Sofya Kovalevsky, 1850 – 1891, Russian

Greatest female mathematician since Hypatia

She was born into a Russian nobility family, was home tutored, and displayed early talent and enthusiasm for mathematics.


Youthful Sofya

Sofya was interested in numbers from an early age and was very interested in reading her father's mathematical notes from university, but he would not permit her to be tutored in mathematics. He thought mathematics was not a suitable topic for girls.
Her uncle tutored her in mathematics and various science subjects until her father intervened and had it stopped.

She had her room decorated with her father's notes, so that she could study them whenever she wanted to, in secret, away from her father.
By her late teens, she was permitted to take a course in mathematics at St Petersburg, but she was not permitted to enroll in a Russian university


St Petersburg University

Because of her gender, she was not permitted to attend the university in Moscow, so she decided to move to Germany. But women were not permitted to travel alone, they were required to be accompanied by a male, husband or father. After a marriage of convenience, she finally arrived in Germany.
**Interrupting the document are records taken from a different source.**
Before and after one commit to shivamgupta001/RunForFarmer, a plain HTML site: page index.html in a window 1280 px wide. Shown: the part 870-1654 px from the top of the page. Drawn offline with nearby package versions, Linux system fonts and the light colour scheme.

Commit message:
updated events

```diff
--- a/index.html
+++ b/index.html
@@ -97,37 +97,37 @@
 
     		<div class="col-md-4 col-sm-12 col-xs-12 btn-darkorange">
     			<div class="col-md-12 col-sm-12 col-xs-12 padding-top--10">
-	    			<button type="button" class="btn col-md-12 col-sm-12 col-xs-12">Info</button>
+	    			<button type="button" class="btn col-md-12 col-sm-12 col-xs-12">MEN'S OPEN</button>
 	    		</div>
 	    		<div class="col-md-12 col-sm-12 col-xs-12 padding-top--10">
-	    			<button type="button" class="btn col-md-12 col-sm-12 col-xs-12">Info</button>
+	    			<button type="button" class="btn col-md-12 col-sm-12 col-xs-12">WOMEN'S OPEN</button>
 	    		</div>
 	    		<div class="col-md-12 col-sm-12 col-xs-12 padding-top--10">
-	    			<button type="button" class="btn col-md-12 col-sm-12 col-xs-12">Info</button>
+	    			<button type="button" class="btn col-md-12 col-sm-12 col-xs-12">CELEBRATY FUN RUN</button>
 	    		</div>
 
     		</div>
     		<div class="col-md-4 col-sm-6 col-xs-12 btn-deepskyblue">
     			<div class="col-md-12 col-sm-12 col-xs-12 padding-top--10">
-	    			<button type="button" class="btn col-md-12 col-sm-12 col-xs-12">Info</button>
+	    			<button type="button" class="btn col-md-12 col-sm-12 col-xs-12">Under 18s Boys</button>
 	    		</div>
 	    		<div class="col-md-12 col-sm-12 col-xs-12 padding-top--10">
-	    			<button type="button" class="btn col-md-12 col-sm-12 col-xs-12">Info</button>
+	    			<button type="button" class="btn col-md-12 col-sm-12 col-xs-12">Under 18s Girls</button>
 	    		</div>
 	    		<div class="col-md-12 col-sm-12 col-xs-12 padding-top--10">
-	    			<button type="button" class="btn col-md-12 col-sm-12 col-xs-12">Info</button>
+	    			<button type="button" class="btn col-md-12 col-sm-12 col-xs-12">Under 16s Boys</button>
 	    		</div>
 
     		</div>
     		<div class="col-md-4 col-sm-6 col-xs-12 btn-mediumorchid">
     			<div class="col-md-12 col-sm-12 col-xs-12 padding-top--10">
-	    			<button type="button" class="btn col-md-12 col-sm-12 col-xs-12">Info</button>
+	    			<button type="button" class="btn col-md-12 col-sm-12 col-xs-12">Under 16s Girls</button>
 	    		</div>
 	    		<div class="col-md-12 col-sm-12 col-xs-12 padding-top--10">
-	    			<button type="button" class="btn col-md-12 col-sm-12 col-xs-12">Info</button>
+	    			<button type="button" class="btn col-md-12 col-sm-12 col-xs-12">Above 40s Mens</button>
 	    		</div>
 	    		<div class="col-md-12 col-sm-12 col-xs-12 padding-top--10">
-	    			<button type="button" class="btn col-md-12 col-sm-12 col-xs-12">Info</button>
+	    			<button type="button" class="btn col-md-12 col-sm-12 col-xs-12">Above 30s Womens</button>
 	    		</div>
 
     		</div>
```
Unfortunately, the situation across the border was not much better.

University of Heidelberg

The university at Heidelburg would not permit her to enroll because “university was no place for a young woman”, but she was allowed to attend classes in mathematics and physics. She was also offered a position teaching arithmetic at an elementary girls' school!


During this time Sofya wrote 3 important and impressive scientific papers and was granted a PhD by the University of Goettingen. The papers presented were on Saturn Rings, Elliptical integrals, and solutions for partial differential equations.


After the publication of more papers, she was appointed to a professorial position in Stockholm in 1884 and was the first woman in Stockholm and in northern Europe to be granted a professorial position.

Kovalevsky Postage Stamp

Sofya Kovalevsky was very determined and exceptionally talented. Her major contributions were in partial differential equations, elliptical integrals, and planetary motion, and she wrote 10 scientific papers on mathematics and theoretical physics.

Professor Kovalevsky

Sofya Kovalevskaya died young, just 41 years, after having battled gender prejudice most of her life.

Wear it with pride, wear it for justice, and wear it for Sofya Kovalevsky's basic human rights.

Click here for a gifted and tenacious woman. 

Back to blog

Leave a comment

Please note, comments need to be approved before they are published.